If The walk-in pantry style is the most popular pantry design today in modern kitchens. This pantry type is the ultimate in practicality, ease of use, and functionality.
Walk-in pantries range in size from a tiny room to a multi-functional area that may share space with other task locations, like laundry facilities. The larger rooms even incorporate appliances such as an extra refrigerator or freezer.
In a hurry? Skip ahead to common pantry sizes.
Looking for pantry measurements? Visit our Walk-in Pantry Dimensions page.
Justifying a walk-in pantry
Is a walk-in pantry necessary? A walk-in pantry is not necessary in a home. Food storage can be found in other places, such as kitchen cabinets and rooms outside of the kitchen. A large walk-in pantry is a luxury because it requires a bigger house to allow for the extra needed space. Many average-size homes can get by with a modest step-in pantry or smaller versions of a walk-in pantry.
Is a walk-in pantry a waste of space? Large walk-in pantries are not an efficient use of space when looking at the house plan as a whole. Walk-in pantries uses traffic space inside the room to turn around and maneuver, especially when handling groceries. In contrast, a reach-in closet pantry shares traffic patterns with other parts of the room, therefore conserving space.
As a rule, when a “square” pantry increases in size, more floor space is wasted. This can be seen in the floor plan examples in “Walk-in Pantry Dimensions.” However, by staying with minimal clearances, wasted space can be reduced.
Despite the fact that space is wasted, walk-in pantries are a coveted home feature. Kitchen owners enjoy visually being able to easily see food contents on shelves.
The mega walk-in pantries have morphed into second kitchens, leaving the main kitchen on perfect display. Smaller homes do their best to mimic the space of the larger showcase pantries, albeit on a smaller scale. Let’s look at the benefits and downsides to having a walk-in pantry.
The pros of a walk-in pantry
- opportunity to see all the food items at a glance
- ability to close the pantry door and let the main kitchen take center stage
- more economical when using open shelving versus expensive cabinets
- cabinets and appliances don’t have to match the main kitchen and can update the main kitchen separately
The cons of a walk-in pantry
- space can be a black hole
- can be oddly shaped when given the “leftovers” of a floor plan
- floor traffic space takes away from other square footage of the house
- greater pressure to keep tidy
Things to consider when building a walk-in pantry
Walk-in pantries, even in beautiful luxury homes, can get the “leftovers” – a pocket of space that just happens to work for it. A walk-in pantry, like all pantries, will often get an interior room, rather than sacrifice a precious exterior wall that could enjoy a window with a view.
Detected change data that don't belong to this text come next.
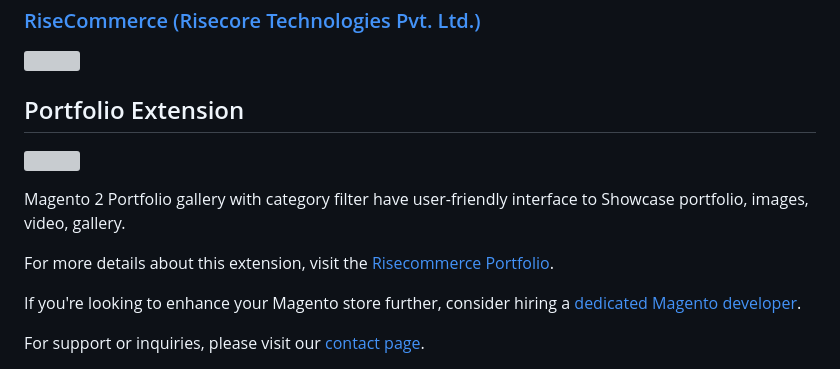
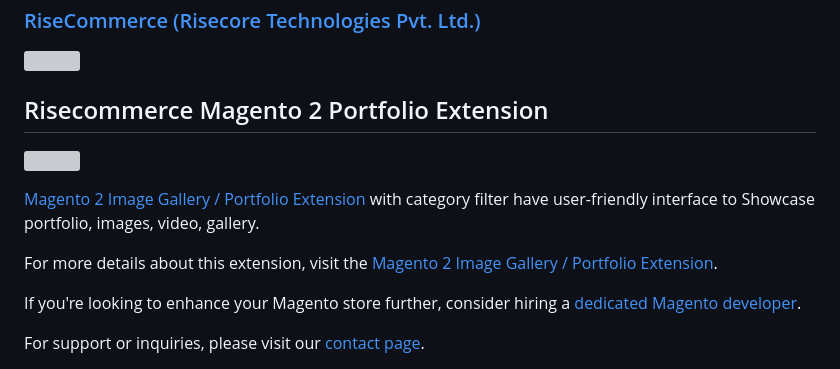
Before and after one commit to risecommerce/Magento2-Portfolio, a Markdown page: README.md, the part around the change. Rendered like a GitHub page; grey boxes are pictures that could not be loaded.

```diff
--- a/README.md
+++ b/README.md
@@ -1,14 +1,13 @@
 <h3><a target="_blank" href="https://risecommerce.com/">RiseCommerce (Risecore Technologies Pvt. Ltd.)</a></h3>
 <a target="_blank" href="https://risecommerce.com/"><img width="100%" height="208" src="https://risecommerce.com/media/wysiwyg/logowithtext.png"></a>
 
-## Portfolio Extension
+## Risecommerce Magento 2 Portfolio Extension
 
 <a href="https://risecommerce.com/portfolio"><img width="190" height="70" src="https://risecommerce.com/media/wysiwyg/risedownload.png"></a>
 
+[Magento 2 Image Gallery / Portfolio Extension](https://risecommerce.com/magento-2-portfolio-adobe-photo-gallery-extension.html) with category filter have user-friendly interface to Showcase portfolio, images, video, gallery.
 
-Magento 2 Portfolio gallery with category filter have user-friendly interface to Showcase portfolio, images, video, gallery.
-
-For more details about this extension, visit the [Risecommerce Portfolio](https://risecommerce.com/portfolio).
+For more details about this extension, visit the [Magento 2 Image Gallery / Portfolio Extension](https://risecommerce.com/magento-2-portfolio-adobe-photo-gallery-extension.html).
 
 If you're looking to enhance your Magento store further, consider hiring a [dedicated Magento developer](https://risecommerce.com/hire-dedicated-magento-developer.html).
 
```
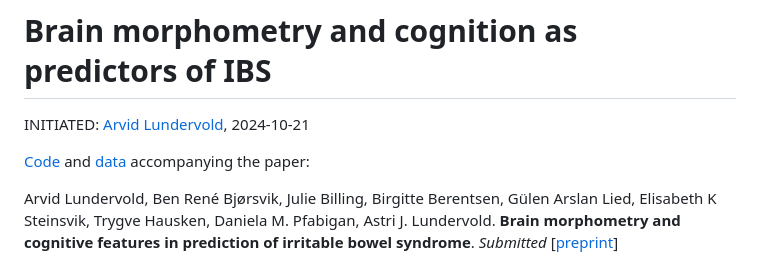
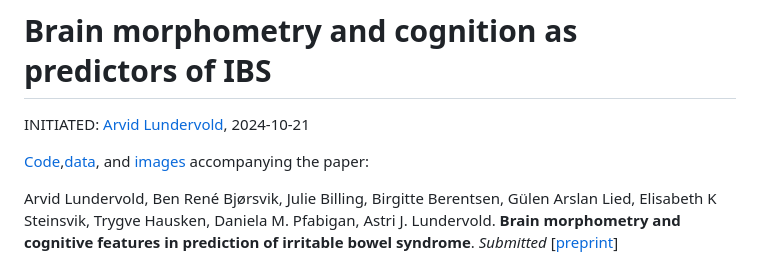
Before and after one commit to arvidl/ibs-brain, a Markdown page: README.md, the part around the change. Drawn GitHub-style.

```diff
--- a/README.md
+++ b/README.md
@@ -2,7 +2,7 @@
 
 INITIATED: [Arvid Lundervold](https://www.uib.no/en/persons/Arvid.Lundervold), 2024-10-21
 
-[Code](https://github.com/arvidl/ibs-brain/tree/main/notebooks) and [data](./data) accompanying the paper: <br>
+[Code](https://github.com/arvidl/ibs-brain/tree/main/notebooks),[data](./data), and [images]() accompanying the paper: <br>
 
 Arvid Lundervold, Ben René Bjørsvik, Julie Billing, Birgitte Berentsen, Gülen Arslan Lied, Elisabeth K Steinsvik,  Trygve Hausken, Daniela M. Pfabigan, Astri J. Lundervold.
 **Brain morphometry and cognitive features in prediction of irritable bowel syndrome**.
```
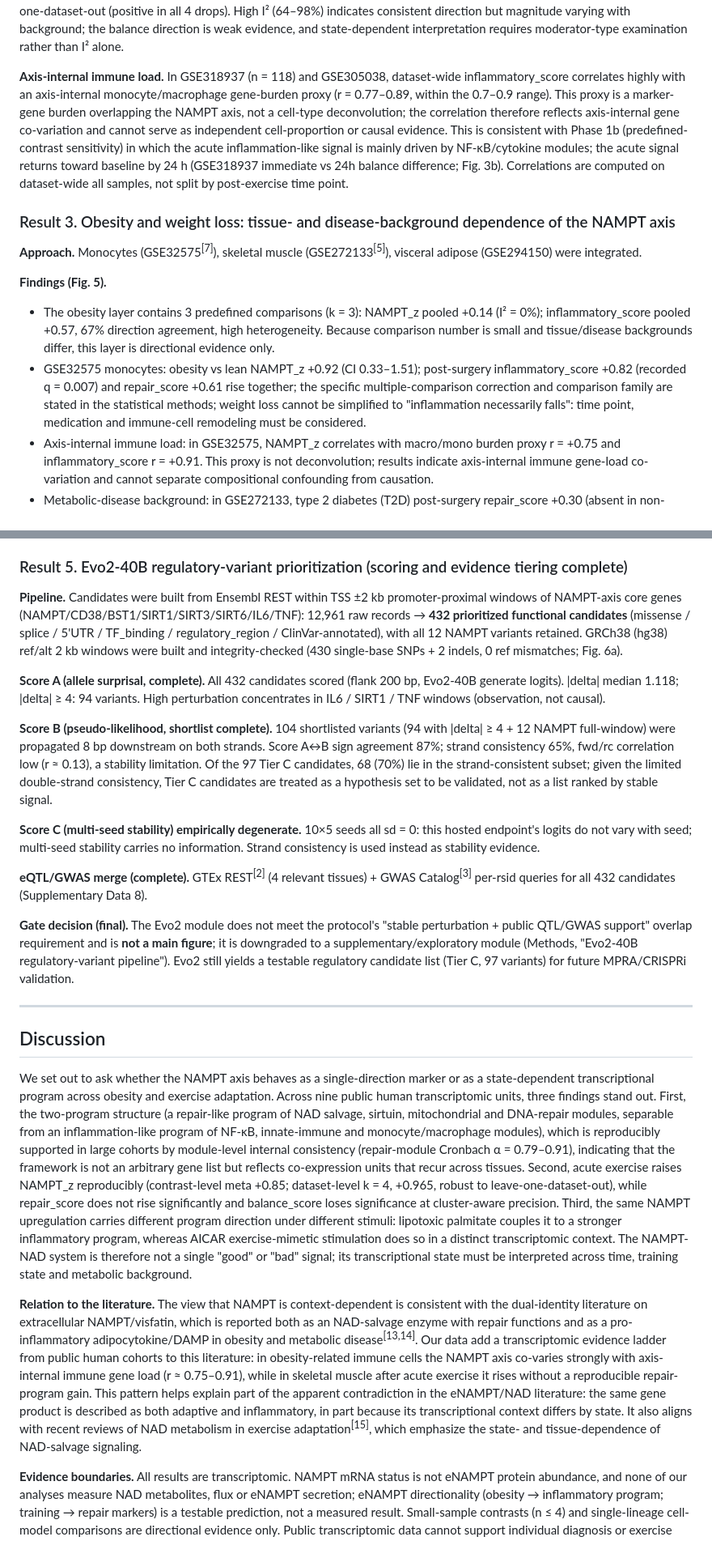
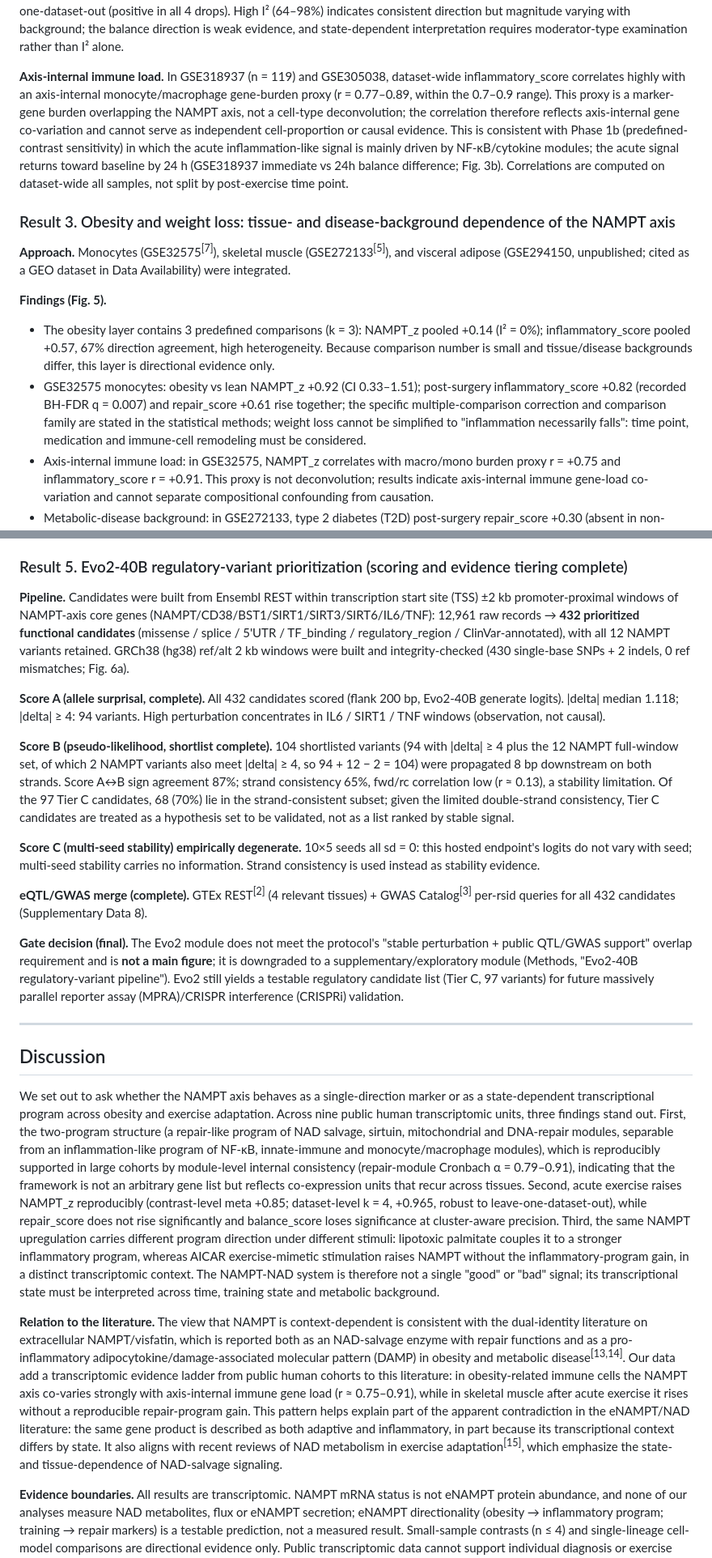
Before and after one commit to ENSEI0713/nampt-axis-transcriptomics, a Markdown page: data_audit/outputs/manuscript_full_en_v1.md, 2 parts joined by grey strips. Shown at 81% size. Drawn GitHub-style.

```diff
--- a/data_audit/outputs/manuscript_full_en_v1.md
+++ b/data_audit/outputs/manuscript_full_en_v1.md
@@ -57,15 +57,15 @@ We therefore propose and test a **state-dependent NAMPT-axis transcriptional-pro
 
 NAMPT_z is broadly upregulated after acute exercise. NAMPT upregulation is not automatically repair: repair_score does not rise significantly (−0.33, p = 0.05, CI includes 0). A systematic negative shift of the axis balance requires caution: the 12 contrasts are nested in 4 datasets (GSE318937 contributes 8 alone); after re-estimating with datasets as effective independent units, balance_score pooled −0.47 (95% CI −1.25–+0.32, p = 0.24) loses significance (Methods, "Sensitivity analysis"). NAMPT_z upregulation remains robust at the dataset level (k = 4, +0.965, 95% CI 0.445–1.485, p = 2.8e-4) and under leave-one-dataset-out (positive in all 4 drops). High I² (64–98%) indicates consistent direction but magnitude varying with background; the balance direction is weak evidence, and state-dependent interpretation requires moderator-type examination rather than I² alone.
 
-**Axis-internal immune load.** In GSE318937 (n = 118) and GSE305038, dataset-wide inflammatory_score correlates highly with an axis-internal monocyte/macrophage gene-burden proxy (r = 0.77–0.89, within the 0.7–0.9 range). This proxy is a marker-gene burden overlapping the NAMPT axis, not a cell-type deconvolution; the correlation therefore reflects axis-internal gene co-variation and cannot serve as independent cell-proportion or causal evidence. This is consistent with Phase 1b (predefined-contrast sensitivity) in which the acute inflammation-like signal is mainly driven by NF-κB/cytokine modules; the acute signal returns toward baseline by 24 h (GSE318937 immediate vs 24h balance difference; Fig. 3b). Correlations are computed on dataset-wide all samples, not split by post-exercise time point.
+**Axis-internal immune load.** In GSE318937 (n = 119) and GSE305038, dataset-wide inflammatory_score correlates highly with an axis-internal monocyte/macrophage gene-burden proxy (r = 0.77–0.89, within the 0.7–0.9 range). This proxy is a marker-gene burden overlapping the NAMPT axis, not a cell-type deconvolution; the correlation therefore reflects axis-internal gene co-variation and cannot serve as independent cell-proportion or causal evidence. This is consistent with Phase 1b (predefined-contrast sensitivity) in which the acute inflammation-like signal is mainly driven by NF-κB/cytokine modules; the acute signal returns toward baseline by 24 h (GSE318937 immediate vs 24h balance difference; Fig. 3b). Correlations are computed on dataset-wide all samples, not split by post-exercise time point.
 
 ### Result 3. Obesity and weight loss: tissue- and disease-background dependence of the NAMPT axis
 
-**Approach.** Monocytes (GSE32575<sup>[7]</sup>), skeletal muscle (GSE272133<sup>[5]</sup>), visceral adipose (GSE294150) were integrated.
+**Approach.** Monocytes (GSE32575<sup>[7]</sup>), skeletal muscle (GSE272133<sup>[5]</sup>), and visceral adipose (GSE294150, unpublished; cited as a GEO dataset in Data Availability) were integrated.
 
 **Findings (Fig. 5).**
 - The obesity layer contains 3 predefined comparisons (k = 3): NAMPT_z pooled +0.14 (I² = 0%); inflammatory_score pooled +0.57, 67% direction agreement, high heterogeneity. Because comparison number is small and tissue/disease backgrounds differ, this layer is directional evidence only.
-- GSE32575 monocytes: obesity vs lean NAMPT_z +0.92 (CI 0.33–1.51); post-surgery inflammatory_score +0.82 (recorded q = 0.007) and repair_score +0.61 rise together; the specific multiple-comparison correction and comparison family are stated in the statistical methods; weight loss cannot be simplified to "inflammation necessarily falls": time point, medication and immune-cell remodeling must be considered.
+- GSE32575 monocytes: obesity vs lean NAMPT_z +0.92 (CI 0.33–1.51); post-surgery inflammatory_score +0.82 (recorded BH-FDR q = 0.007) and repair_score +0.61 rise together; the specific multiple-comparison correction and comparison family are stated in the statistical methods; weight loss cannot be simplified to "inflammation necessarily falls": time point, medication and immune-cell remodeling must be considered.
 - Axis-internal immune load: in GSE32575, NAMPT_z correlates with macro/mono burden proxy r = +0.75 and inflammatory_score r = +0.91. This proxy is not deconvolution; results indicate axis-internal immune gene-load co-variation and cannot separate compositional confounding from causation.
 - Metabolic-disease background: in GSE272133, type 2 diabetes (T2D) post-surgery repair_score +0.30 (absent in non-T2D), suggesting metabolic-disease status changes the direction of skeletal-muscle adaptation after weight loss.
 
@@ -77,25 +77,25 @@ NAMPT_z is broadly upregulated after acute exercise. NAMPT upregulation is not a
 
 ### Result 5. Evo2-40B regulatory-variant prioritization (scoring and evidence tiering complete)
 
-**Pipeline.** Candidates were built from Ensembl REST within TSS ±2 kb promoter-proximal windows of NAMPT-axis core genes (NAMPT/CD38/BST1/SIRT1/SIRT3/SIRT6/IL6/TNF): 12,961 raw records → **432 prioritized functional candidates** (missense / splice / 5'UTR / TF_binding / regulatory_region / ClinVar-annotated), with all 12 NAMPT variants retained. GRCh38 (hg38) ref/alt 2 kb windows were built and integrity-checked (430 single-base SNPs + 2 indels, 0 ref mismatches; Fig. 6a).
+**Pipeline.** Candidates were built from Ensembl REST within transcription start site (TSS) ±2 kb promoter-proximal windows of NAMPT-axis core genes (NAMPT/CD38/BST1/SIRT1/SIRT3/SIRT6/IL6/TNF): 12,961 raw records → **432 prioritized functional candidates** (missense / splice / 5'UTR / TF_binding / regulatory_region / ClinVar-annotated), with all 12 NAMPT variants retained. GRCh38 (hg38) ref/alt 2 kb windows were built and integrity-checked (430 single-base SNPs + 2 indels, 0 ref mismatches; Fig. 6a).
 
 **Score A (allele surprisal, complete).** All 432 candidates scored (flank 200 bp, Evo2-40B generate logits). |delta| median 1.118; |delta| ≥ 4: 94 variants. High perturbation concentrates in IL6 / SIRT1 / TNF windows (observation, not causal).
 
-**Score B (pseudo-likelihood, shortlist complete).** 104 shortlisted variants (94 with |delta| ≥ 4 + 12 NAMPT full-window) were propagated 8 bp downstream on both strands. Score A↔B sign agreement 87%; strand consistency 65%, fwd/rc correlation low (r ≈ 0.13), a stability limitation. Of the 97 Tier C candidates, 68 (70%) lie in the strand-consistent subset; given the limited double-strand consistency, Tier C candidates are treated as a hypothesis set to be validated, not as a list ranked by stable signal.
+**Score B (pseudo-likelihood, shortlist complete).** 104 shortlisted variants (94 with |delta| ≥ 4 plus the 12 NAMPT full-window set, of which 2 NAMPT variants also meet |delta| ≥ 4, so 94 + 12 − 2 = 104) were propagated 8 bp downstream on both strands. Score A↔B sign agreement 87%; strand consistency 65%, fwd/rc correlation low (r ≈ 0.13), a stability limitation. Of the 97 Tier C candidates, 68 (70%) lie in the strand-consistent subset; given the limited double-strand consistency, Tier C candidates are treated as a hypothesis set to be validated, not as a list ranked by stable signal.
 
 **Score C (multi-seed stability) empirically degenerate.** 10×5 seeds all sd = 0: this hosted endpoint's logits do not vary with seed; multi-seed stability carries no information. Strand consistency is used instead as stability evidence.
 
 **eQTL/GWAS merge (complete).** GTEx REST<sup>[2]</sup> (4 relevant tissues) + GWAS Catalog<sup>[3]</sup> per-rsid queries for all 432 candidates (Supplementary Data 8).
 
-**Gate decision (final).** The Evo2 module does not meet the protocol's "stable perturbation + public QTL/GWAS support" overlap requirement and is **not a main figure**; it is downgraded to a supplementary/exploratory module (Methods, "Evo2-40B regulatory-variant pipeline"). Evo2 still yields a testable regulatory candidate list (Tier C, 97 variants) for future MPRA/CRISPRi validation.
+**Gate decision (final).** The Evo2 module does not meet the protocol's "stable perturbation + public QTL/GWAS support" overlap requirement and is **not a main figure**; it is downgraded to a supplementary/exploratory module (Methods, "Evo2-40B regulatory-variant pipeline"). Evo2 still yields a testable regulatory candidate list (Tier C, 97 variants) for future massively parallel reporter assay (MPRA)/CRISPR interference (CRISPRi) validation.
 
 ---
 
 ## Discussion
 
-We set out to ask whether the NAMPT axis behaves as a single-direction marker or as a state-dependent transcriptional program across obesity and exercise adaptation. Across nine public human transcriptomic units, three findings stand out. First, the two-program structure (a repair-like program of NAD salvage, sirtuin, mitochondrial and DNA-repair modules, separable from an inflammation-like program of NF-κB, innate-immune and monocyte/macrophage modules), which is reproducibly supported in large cohorts by module-level internal consistency (repair-module Cronbach α = 0.79–0.91), indicating that the framework is not an arbitrary gene list but reflects co-expression units that recur across tissues. Second, acute exercise raises NAMPT_z reproducibly (contrast-level meta +0.85; dataset-level k = 4, +0.965, robust to leave-one-dataset-out), while repair_score does not rise significantly and balance_score loses significance at cluster-aware precision. Third, the same NAMPT upregulation carries different program direction under different stimuli: lipotoxic palmitate couples it to a stronger inflammatory program, whereas AICAR exercise-mimetic stimulation does so in a distinct transcriptomic context. The NAMPT-NAD system is therefore not a single "good" or "bad" signal; its transcriptional state must be interpreted across time, training state and metabolic background.
+We set out to ask whether the NAMPT axis behaves as a single-direction marker or as a state-dependent transcriptional program across obesity and exercise adaptation. Across nine public human transcriptomic units, three findings stand out. First, the two-program structure (a repair-like program of NAD salvage, sirtuin, mitochondrial and DNA-repair modules, separable from an inflammation-like program of NF-κB, innate-immune and monocyte/macrophage modules), which is reproducibly supported in large cohorts by module-level internal consistency (repair-module Cronbach α = 0.79–0.91), indicating that the framework is not an arbitrary gene list but reflects co-expression units that recur across tissues. Second, acute exercise raises NAMPT_z reproducibly (contrast-level meta +0.85; dataset-level k = 4, +0.965, robust to leave-one-dataset-out), while repair_score does not rise significantly and balance_score loses significance at cluster-aware precision. Third, the same NAMPT upregulation carries different program direction under different stimuli: lipotoxic palmitate couples it to a stronger inflammatory program, whereas AICAR exercise-mimetic stimulation raises NAMPT without the inflammatory-program gain, in a distinct transcriptomic context. The NAMPT-NAD system is therefore not a single "good" or "bad" signal; its transcriptional state must be interpreted across time, training state and metabolic background.
 
-**Relation to the literature.** The view that NAMPT is context-dependent is consistent with the dual-identity literature on extracellular NAMPT/visfatin, which is reported both as an NAD-salvage enzyme with repair functions and as a pro-inflammatory adipocytokine/DAMP in obesity and metabolic disease<sup>[13,14]</sup>. Our data add a transcriptomic evidence ladder from public human cohorts to this literature: in obesity-related immune cells the NAMPT axis co-varies strongly with axis-internal immune gene load (r ≈ 0.75–0.91), while in skeletal muscle after acute exercise it rises without a reproducible repair-program gain. This pattern helps explain part of the apparent contradiction in the eNAMPT/NAD literature: the same gene product is described as both adaptive and inflammatory, in part because its transcriptional context differs by state. It also aligns with recent reviews of NAD metabolism in exercise adaptation<sup>[15]</sup>, which emphasize the state- and tissue-dependence of NAD-salvage signaling.
+**Relation to the literature.** The view that NAMPT is context-dependent is consistent with the dual-identity literature on extracellular NAMPT/visfatin, which is reported both as an NAD-salvage enzyme with repair functions and as a pro-inflammatory adipocytokine/damage-associated molecular pattern (DAMP) in obesity and metabolic disease<sup>[13,14]</sup>. Our data add a transcriptomic evidence ladder from public human cohorts to this literature: in obesity-related immune cells the NAMPT axis co-varies strongly with axis-internal immune gene load (r ≈ 0.75–0.91), while in skeletal muscle after acute exercise it rises without a reproducible repair-program gain. This pattern helps explain part of the apparent contradiction in the eNAMPT/NAD literature: the same gene product is described as both adaptive and inflammatory, in part because its transcriptional context differs by state. It also aligns with recent reviews of NAD metabolism in exercise adaptation<sup>[15]</sup>, which emphasize the state- and tissue-dependence of NAD-salvage signaling.
 
 **Evidence boundaries.** All results are transcriptomic. NAMPT mRNA status is not eNAMPT protein abundance, and none of our analyses measure NAD metabolites, flux or eNAMPT secretion; eNAMPT directionality (obesity → inflammatory program; training → repair markers) is a testable prediction, not a measured result. Small-sample contrasts (n ≤ 4) and single-lineage cell-model comparisons are directional evidence only. Public transcriptomic data cannot support individual diagnosis or exercise prescription. The Evo2 module prioritizes regulatory hypotheses but does not establish causality or clinical risk.
 
```
Also changed, not shown: other parts of data_audit/outputs/manuscript_full_en_v1.md (+14 -14 lines), PROGRESS.md (+9 -2 lines).
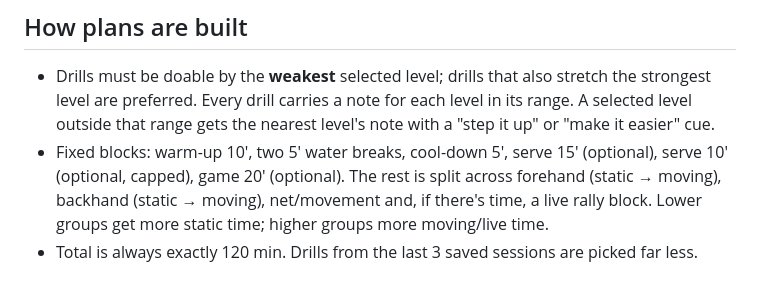
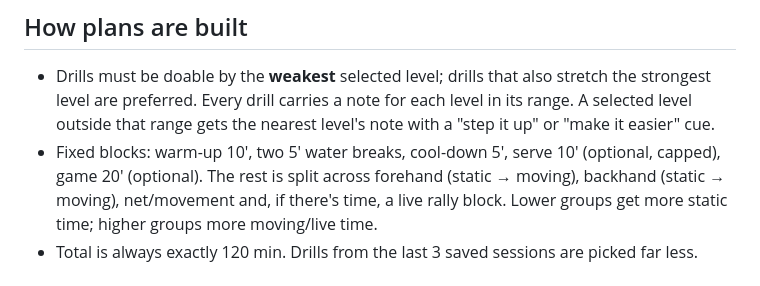
Before and after one commit to ShanMarkusEV/tennis-planner, a Markdown page: README.md, the part around the change. GitHub-like rendering.

Commit message:
README: fix serve duration line
Co-Authored-By: Claude Opus 5.5 <noreply@anthropic.com>

```diff
--- a/README.md
+++ b/README.md
@@ -21,7 +21,7 @@ Live: https://shanmarkusev.github.io/tennis-planner/
 - Drills must be doable by the **weakest** selected level; drills that also stretch
   the strongest level are preferred. Every drill carries a note for each level in its range.
   A selected level outside that range gets the nearest level's note with a "step it up" or "make it easier" cue.
-- Fixed blocks: warm-up 10', two 5' water breaks, cool-down 5', serve 15' (optional),
+- Fixed blocks: warm-up 10', two 5' water breaks, cool-down 5',
   serve 10' (optional, capped), game 20' (optional). The rest is split across forehand (static → moving),
   backhand (static → moving), net/movement and, if there's time, a live rally block.
   Lower groups get more static time; higher groups more moving/live time.
```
If you were strategically placing a pantry, it would go in the northeast corner of your house. This is the coldest location. In homes that have floor heat, builders leave out heating coils in pantry floor zones, otherwise the pantry would get too warm.
Other things to consider is adequate ventilation for the room and the door type. Many people will install a door with a more significant gap at the base, a louvred door, or a transom window above the door for increased air flow. Air flow is important in a pantry, otherwise it can get stale, as well as moldy (definitely not the right conditions for food storage).
If the walk-in pantry is of good size, you will want electrical outlets put in. Local building codes will have to be observed. Second refrigerators, small freezers, and wine coolers will need sufficient electrical supply.
Will you have a counter in your walk-in pantry? How about food prep? There is a fine line between “just food storage” and the irresistible urge to see what else that can sneak in there. Once a sink is installed, it begins to hover into second kitchen territory’ your walk-in pantry may need a name change (modern butler’s pantry seems to cross this line as well).
Shelving will have to be decided. There are numerous forums on the Internet that continually debate the pros and cons of wire shelves, and which is better, solid shelving or wires? It’s pretty easy to get lost in that decision.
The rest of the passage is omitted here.